Optimal Abort and Re-approach Trajectories for Satellite Rendezvous and Docking

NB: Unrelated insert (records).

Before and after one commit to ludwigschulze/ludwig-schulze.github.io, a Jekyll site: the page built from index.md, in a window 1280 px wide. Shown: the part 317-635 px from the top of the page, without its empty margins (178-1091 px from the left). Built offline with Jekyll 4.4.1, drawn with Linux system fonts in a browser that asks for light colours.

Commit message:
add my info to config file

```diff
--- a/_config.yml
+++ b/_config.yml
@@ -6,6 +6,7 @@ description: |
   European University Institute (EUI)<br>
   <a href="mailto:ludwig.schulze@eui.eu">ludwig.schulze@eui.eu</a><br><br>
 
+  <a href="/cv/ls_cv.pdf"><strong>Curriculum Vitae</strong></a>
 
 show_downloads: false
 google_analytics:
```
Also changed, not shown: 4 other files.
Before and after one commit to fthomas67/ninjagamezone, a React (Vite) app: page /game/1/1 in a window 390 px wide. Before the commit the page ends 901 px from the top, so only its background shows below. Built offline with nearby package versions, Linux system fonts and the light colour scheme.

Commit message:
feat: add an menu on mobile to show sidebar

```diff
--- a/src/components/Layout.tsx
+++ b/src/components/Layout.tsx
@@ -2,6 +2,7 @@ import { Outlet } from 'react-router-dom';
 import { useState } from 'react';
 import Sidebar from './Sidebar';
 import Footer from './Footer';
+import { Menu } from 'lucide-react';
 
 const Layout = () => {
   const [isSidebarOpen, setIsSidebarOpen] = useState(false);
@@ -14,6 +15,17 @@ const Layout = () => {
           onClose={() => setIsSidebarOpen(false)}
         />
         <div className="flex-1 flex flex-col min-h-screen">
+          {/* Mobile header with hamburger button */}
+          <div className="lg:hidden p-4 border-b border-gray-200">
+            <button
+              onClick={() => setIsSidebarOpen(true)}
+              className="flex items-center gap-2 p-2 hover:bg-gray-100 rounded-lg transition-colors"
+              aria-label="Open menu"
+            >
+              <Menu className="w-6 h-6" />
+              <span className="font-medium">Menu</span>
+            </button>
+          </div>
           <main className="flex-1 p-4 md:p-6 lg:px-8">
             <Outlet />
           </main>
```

This thesis presents a detailed framework for optimizing trajectories for a spacecraft engaging in Rendezvous and Proximity Operations, with a particular emphasis on incorporating safety constraints within the context of low-thrust electric propulsion (EP) systems. The research explores a scenario where a servicing satellite equipped with innovative EP technology aims to dock with a satellite stationed in a Geostationary Earth Orbit. The study methodically formulates an optimization problem aimed at ensuring the execution of safe and efficient abort and re-approach maneuvers in the event of system malfunctions. A key distinction of this research, compared to existing collision-free rendezvous trajectory planning studies, is its use of an on-off thrust profile, necessitated by the operational approach to maximizing efficiency of thruster use within electric propulsion systems. Furthermore, this thesis also investigates re-approach trajectories for future rendezvous attempts. The research applies both indirect and direct optimization methods to solve minimum-time and minimum-fuel problems for abort and re-approach maneuvers. Initially, it presents a time-optimal rendezvous strategy augmented with safety constraints using direct optimization, employing a gradient-based Active-Set method for the time-optimal abort maneuver. Then, the newly-developed fuel-optimal direct optimization approach for the combined abort and re-approach maneuver, utilizing an on-off constant thrust, is introduced. This method begins with a genetic algorithm to determine an initial guess for the optimization variables, followed by refinement through a gradient-based Sequential Quadratic Programming method. The sensitivity analysis performed highlights the robustness of the optimization solutions against variations in initial conditions.